═══ Dataset ═══
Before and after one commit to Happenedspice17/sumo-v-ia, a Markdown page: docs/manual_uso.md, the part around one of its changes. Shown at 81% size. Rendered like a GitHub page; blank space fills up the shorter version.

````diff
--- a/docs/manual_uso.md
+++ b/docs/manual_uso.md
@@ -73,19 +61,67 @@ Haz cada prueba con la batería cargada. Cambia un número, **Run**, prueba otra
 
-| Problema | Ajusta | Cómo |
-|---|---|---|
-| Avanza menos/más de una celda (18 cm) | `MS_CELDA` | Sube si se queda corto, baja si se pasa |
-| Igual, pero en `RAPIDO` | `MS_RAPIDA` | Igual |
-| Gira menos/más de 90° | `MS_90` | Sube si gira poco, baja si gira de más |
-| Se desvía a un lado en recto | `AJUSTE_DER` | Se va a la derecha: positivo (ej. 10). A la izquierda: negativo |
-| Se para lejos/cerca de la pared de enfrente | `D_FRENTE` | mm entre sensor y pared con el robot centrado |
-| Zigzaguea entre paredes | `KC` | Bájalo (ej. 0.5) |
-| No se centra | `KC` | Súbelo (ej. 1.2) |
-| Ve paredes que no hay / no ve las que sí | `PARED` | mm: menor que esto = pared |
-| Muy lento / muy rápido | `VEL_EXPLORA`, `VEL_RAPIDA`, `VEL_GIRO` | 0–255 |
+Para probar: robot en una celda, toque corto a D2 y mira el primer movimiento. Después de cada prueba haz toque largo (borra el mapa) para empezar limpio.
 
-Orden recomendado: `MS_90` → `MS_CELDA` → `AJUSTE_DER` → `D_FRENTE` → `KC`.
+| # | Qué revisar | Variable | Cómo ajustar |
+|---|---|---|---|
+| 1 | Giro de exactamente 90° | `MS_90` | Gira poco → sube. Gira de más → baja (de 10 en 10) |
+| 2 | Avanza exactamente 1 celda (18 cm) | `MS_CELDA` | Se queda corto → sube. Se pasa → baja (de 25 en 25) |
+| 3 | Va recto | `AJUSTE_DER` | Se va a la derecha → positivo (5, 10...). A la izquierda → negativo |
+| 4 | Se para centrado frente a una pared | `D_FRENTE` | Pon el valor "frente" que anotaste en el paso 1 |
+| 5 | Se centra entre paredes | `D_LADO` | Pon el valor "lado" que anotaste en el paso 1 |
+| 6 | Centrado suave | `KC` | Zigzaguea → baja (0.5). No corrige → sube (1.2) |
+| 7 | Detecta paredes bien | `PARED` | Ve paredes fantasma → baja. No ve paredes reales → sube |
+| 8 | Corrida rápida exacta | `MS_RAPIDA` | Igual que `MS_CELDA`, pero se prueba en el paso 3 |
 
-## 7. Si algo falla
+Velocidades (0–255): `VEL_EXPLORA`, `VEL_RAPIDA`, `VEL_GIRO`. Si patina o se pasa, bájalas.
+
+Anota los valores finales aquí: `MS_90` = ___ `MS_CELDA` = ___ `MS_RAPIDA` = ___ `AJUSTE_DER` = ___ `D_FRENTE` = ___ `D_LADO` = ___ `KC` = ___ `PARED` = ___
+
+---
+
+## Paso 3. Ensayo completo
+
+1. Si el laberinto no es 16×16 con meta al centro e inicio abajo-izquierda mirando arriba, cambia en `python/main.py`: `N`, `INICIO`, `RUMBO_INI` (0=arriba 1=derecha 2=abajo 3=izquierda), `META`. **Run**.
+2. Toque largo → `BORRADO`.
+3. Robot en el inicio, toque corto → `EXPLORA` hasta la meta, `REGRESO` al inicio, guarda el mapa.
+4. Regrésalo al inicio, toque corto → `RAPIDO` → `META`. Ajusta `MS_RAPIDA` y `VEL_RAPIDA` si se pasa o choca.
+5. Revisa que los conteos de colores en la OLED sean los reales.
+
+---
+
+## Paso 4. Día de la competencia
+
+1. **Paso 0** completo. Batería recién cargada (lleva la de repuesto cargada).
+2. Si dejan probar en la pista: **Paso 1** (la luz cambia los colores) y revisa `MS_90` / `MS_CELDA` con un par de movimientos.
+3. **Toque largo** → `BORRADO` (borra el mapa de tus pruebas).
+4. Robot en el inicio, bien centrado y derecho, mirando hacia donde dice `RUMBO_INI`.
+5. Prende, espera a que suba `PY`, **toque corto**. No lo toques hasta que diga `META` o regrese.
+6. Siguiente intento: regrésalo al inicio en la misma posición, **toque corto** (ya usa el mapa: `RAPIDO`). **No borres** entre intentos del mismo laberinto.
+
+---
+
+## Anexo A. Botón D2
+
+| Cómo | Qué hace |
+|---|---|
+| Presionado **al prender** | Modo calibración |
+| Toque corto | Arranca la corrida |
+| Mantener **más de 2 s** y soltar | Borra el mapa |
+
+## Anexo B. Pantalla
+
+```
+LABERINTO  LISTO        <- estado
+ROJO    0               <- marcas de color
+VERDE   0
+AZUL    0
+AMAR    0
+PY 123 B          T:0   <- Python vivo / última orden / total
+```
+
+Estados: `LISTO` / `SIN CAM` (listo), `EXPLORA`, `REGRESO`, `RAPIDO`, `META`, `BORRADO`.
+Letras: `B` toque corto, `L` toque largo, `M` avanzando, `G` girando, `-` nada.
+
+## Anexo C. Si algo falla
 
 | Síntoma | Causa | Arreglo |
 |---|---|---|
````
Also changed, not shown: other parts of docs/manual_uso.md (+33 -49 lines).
═══
Lines of the listing above that include the string "colores" should each be copied.

Response area:
+5. Revisa que los conteos de colores en la OLED sean los reales.
+2. Si dejan probar en la pista: **Paso 1** (la luz cambia los colores) y revisa `MS_90` / `MS_CELDA` con un par de movimientos.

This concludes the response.